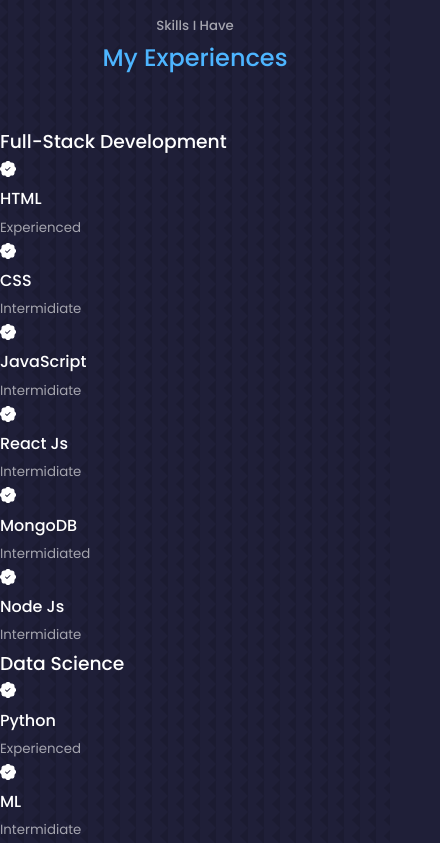
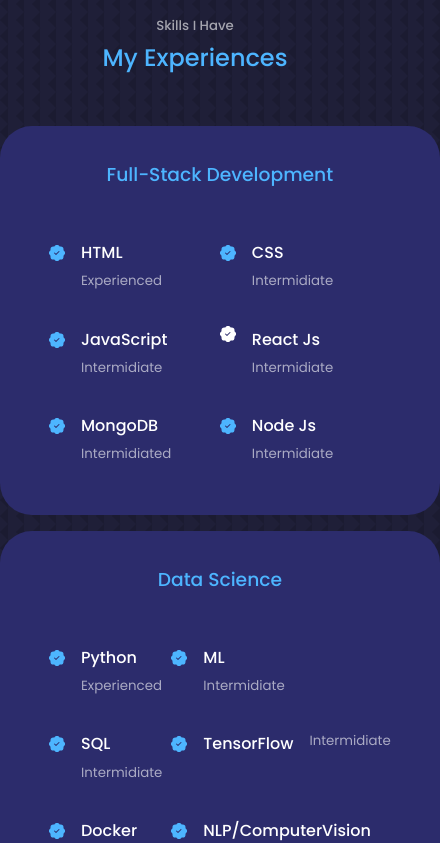
Before and after one commit to rahul263-stack/reatct-portfolio-website-1, a React (Create React App) app: page / in a window 390 px wide. Shown: the part 2100-2943 px from the top of the page, 440 px wide, since content can reach past the window. Built offline with nearby package versions, Linux system fonts and the light colour scheme.

Commit message:
Update Experience.css

```diff
--- a/src/components/Experience/Experience.css
+++ b/src/components/Experience/Experience.css
@@ -0,0 +1,72 @@
+.experience__container{
+    display: grid;
+    grid-template-columns:1fr 1fr;
+    gap:2rem;
+}
+
+.experience__container > div {
+    background: var(--color-bg-varient);
+    padding: 2.4rem 5rem;
+    border-radius: 2rem;
+    border: 1px solid transparent;
+    transition: var(--transition);
+
+}
+
+.experience__container >div:hover{
+    background: transparent;
+    border-color: var(--color-primary-varient);
+    cursor:default;
+}
+
+.experience__container > div h3 {
+    text-align: center;
+    margin-bottom: 2rem;
+    color: var(--color-primary);
+}
+
+.experience__content{
+    display: grid;
+    grid-template-columns: 1fr 1fr;
+    row-gap: 2rem;
+}
+
+.experience__details{
+    display: flex;
+    gap: 1rem;
+}
+
+
+ .experience__details-icons   {
+     margin-top: 6px;
+     color: var(--color-primary);
+
+ }
+/* ======== MEDIA queries (medium devices) ========= */
+@media screen and (max-width: 1024px) {
+   .experience__container{
+       grid-template-columns: 1fr;
+   }
+   .experience__container >div{
+       width: 80%;
+       padding: 2rem;
+       margin: 0 auto;
+   }
+   .experience__content{
+       padding: 1rem;
+   }
+
+}
+
+/* ====== Media QUERIES(small devices) ======= */
+@media screen and (max-width: 600px) {
+   .experience__container{
+       gap: 1rem;
+   }
+   .experience__container >div{
+       width: 100%;
+       padding: 2rem 1 rem;
+   }
+
+
+}
```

=-=-=

TASK DESCRIPTION » From the records above, copy every line that includes the word "border".

EXPECTED OUTPUT »
+    border-radius: 2rem;
+    border: 1px solid transparent;
+    border-color: var(--color-primary-varient);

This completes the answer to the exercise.